### Given data

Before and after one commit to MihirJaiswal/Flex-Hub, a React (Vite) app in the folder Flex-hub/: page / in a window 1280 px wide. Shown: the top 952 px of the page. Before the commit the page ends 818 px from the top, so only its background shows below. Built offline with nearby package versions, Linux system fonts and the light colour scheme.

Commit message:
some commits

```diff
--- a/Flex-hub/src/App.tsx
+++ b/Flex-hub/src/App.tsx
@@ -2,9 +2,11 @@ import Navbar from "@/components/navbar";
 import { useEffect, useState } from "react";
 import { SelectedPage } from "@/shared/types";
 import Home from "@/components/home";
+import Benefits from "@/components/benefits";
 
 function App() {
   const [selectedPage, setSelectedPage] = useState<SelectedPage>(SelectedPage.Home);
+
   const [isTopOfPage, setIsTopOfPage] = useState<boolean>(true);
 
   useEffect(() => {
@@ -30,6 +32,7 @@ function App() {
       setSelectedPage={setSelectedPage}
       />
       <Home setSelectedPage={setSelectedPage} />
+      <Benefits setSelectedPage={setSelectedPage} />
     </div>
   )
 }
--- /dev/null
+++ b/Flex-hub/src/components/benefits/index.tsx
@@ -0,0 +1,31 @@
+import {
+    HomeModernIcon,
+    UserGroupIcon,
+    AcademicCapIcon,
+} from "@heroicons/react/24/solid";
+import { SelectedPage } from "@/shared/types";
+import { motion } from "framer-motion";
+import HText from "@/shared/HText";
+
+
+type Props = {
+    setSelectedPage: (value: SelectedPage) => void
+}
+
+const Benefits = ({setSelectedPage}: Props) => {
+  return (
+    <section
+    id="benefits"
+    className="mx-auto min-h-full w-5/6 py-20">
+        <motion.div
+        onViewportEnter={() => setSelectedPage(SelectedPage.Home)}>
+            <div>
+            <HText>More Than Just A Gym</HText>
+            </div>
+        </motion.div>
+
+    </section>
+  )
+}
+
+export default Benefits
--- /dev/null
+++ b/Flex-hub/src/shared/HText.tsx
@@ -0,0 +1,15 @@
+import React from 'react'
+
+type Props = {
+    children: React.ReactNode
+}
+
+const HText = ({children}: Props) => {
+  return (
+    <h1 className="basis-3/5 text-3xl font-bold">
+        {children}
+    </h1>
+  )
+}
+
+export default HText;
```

######

Assignment: Copy every record above out again, word for word.

Written response:
Before and after one commit to MihirJaiswal/Flex-Hub, a React (Vite) app in the folder Flex-hub/: page / in a window 1280 px wide. Shown: the top 952 px of the page. Before the commit the page ends 818 px from the top, so only its background shows below. Built offline with nearby package versions, Linux system fonts and the light colour scheme.

Commit message:
some commits

```diff
--- a/Flex-hub/src/App.tsx
+++ b/Flex-hub/src/App.tsx
@@ -2,9 +2,11 @@ import Navbar from "@/components/navbar";
 import { useEffect, useState } from "react";
 import { SelectedPage } from "@/shared/types";
 import Home from "@/components/home";
+import Benefits from "@/components/benefits";
 
 function App() {
   const [selectedPage, setSelectedPage] = useState<SelectedPage>(SelectedPage.Home);
+
   const [isTopOfPage, setIsTopOfPage] = useState<boolean>(true);
 
   useEffect(() => {
@@ -30,6 +32,7 @@ function App() {
       setSelectedPage={setSelectedPage}
       />
       <Home setSelectedPage={setSelectedPage} />
+      <Benefits setSelectedPage={setSelectedPage} />
     </div>
   )
 }
--- /dev/null
+++ b/Flex-hub/src/components/benefits/index.tsx
@@ -0,0 +1,31 @@
+import {
+    HomeModernIcon,
+    UserGroupIcon,
+    AcademicCapIcon,
+} from "@heroicons/react/24/solid";
+import { SelectedPage } from "@/shared/types";
+import { motion } from "framer-motion";
+import HText from "@/shared/HText";
+
+
+type Props = {
+    setSelectedPage: (value: SelectedPage) => void
+}
+
+const Benefits = ({setSelectedPage}: Props) => {
+  return (
+    <section
+    id="benefits"
+    className="mx-auto min-h-full w-5/6 py-20">
+        <motion.div
+        onViewportEnter={() => setSelectedPage(SelectedPage.Home)}>
+            <div>
+            <HText>More Than Just A Gym</HText>
+            </div>
+        </motion.div>
+
+    </section>
+  )
+}
+
+export default Benefits
--- /dev/null
+++ b/Flex-hub/src/shared/HText.tsx
@@ -0,0 +1,15 @@
+import React from 'react'
+
+type Props = {
+    children: React.ReactNode
+}
+
+const HText = ({children}: Props) => {
+  return (
+    <h1 className="basis-3/5 text-3xl font-bold">
+        {children}
+    </h1>
+  )
+}
+
+export default HText;
```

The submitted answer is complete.